**How to complete this task**:
Return each line of the entries that mentions the word "page".

**Records for this exercise**:
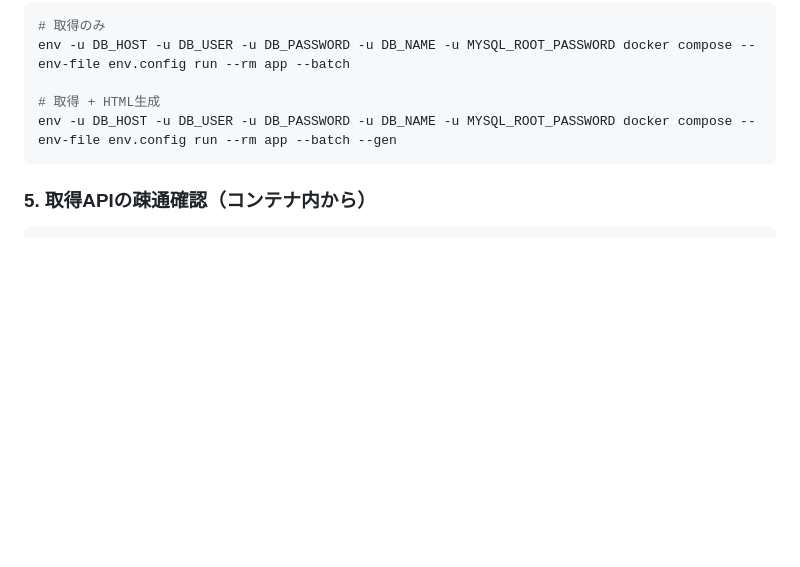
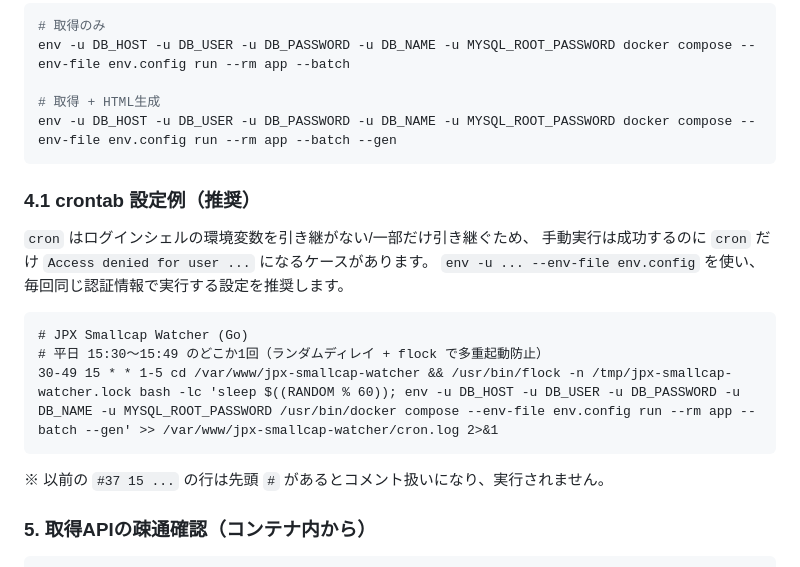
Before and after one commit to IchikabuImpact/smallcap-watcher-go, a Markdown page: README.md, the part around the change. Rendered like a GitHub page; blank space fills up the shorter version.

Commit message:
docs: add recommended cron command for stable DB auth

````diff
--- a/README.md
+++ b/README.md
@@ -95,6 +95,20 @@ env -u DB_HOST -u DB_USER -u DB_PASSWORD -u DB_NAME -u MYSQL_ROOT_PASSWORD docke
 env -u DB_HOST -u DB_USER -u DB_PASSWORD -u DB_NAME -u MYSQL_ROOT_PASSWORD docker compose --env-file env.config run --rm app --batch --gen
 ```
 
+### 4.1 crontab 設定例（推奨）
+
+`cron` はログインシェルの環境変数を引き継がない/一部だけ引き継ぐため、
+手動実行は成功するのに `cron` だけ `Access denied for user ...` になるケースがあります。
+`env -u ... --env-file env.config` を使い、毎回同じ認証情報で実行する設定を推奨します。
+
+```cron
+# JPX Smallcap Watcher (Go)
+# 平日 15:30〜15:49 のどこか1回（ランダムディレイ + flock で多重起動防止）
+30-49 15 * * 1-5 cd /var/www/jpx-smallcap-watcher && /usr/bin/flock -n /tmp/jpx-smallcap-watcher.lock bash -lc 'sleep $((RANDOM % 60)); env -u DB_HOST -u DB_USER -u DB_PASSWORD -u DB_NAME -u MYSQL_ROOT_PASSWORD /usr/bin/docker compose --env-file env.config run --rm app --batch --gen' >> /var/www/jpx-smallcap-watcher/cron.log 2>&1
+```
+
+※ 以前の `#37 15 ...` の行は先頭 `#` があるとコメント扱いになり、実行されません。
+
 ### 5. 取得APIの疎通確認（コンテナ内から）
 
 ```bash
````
==
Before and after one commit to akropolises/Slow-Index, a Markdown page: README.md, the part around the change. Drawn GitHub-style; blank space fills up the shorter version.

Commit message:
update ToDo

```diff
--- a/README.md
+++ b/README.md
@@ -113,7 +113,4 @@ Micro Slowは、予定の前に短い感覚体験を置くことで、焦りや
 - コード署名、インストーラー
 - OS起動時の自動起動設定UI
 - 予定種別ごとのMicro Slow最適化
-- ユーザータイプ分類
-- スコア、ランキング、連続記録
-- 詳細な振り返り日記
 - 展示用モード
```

**Exercise result**:
Before and after one commit to IchikabuImpact/smallcap-watcher-go, a Markdown page: README.md, the part around the change. Rendered like a GitHub page; blank space fills up the shorter version.
Before and after one commit to akropolises/Slow-Index, a Markdown page: README.md, the part around the change. Drawn GitHub-style; blank space fills up the shorter version.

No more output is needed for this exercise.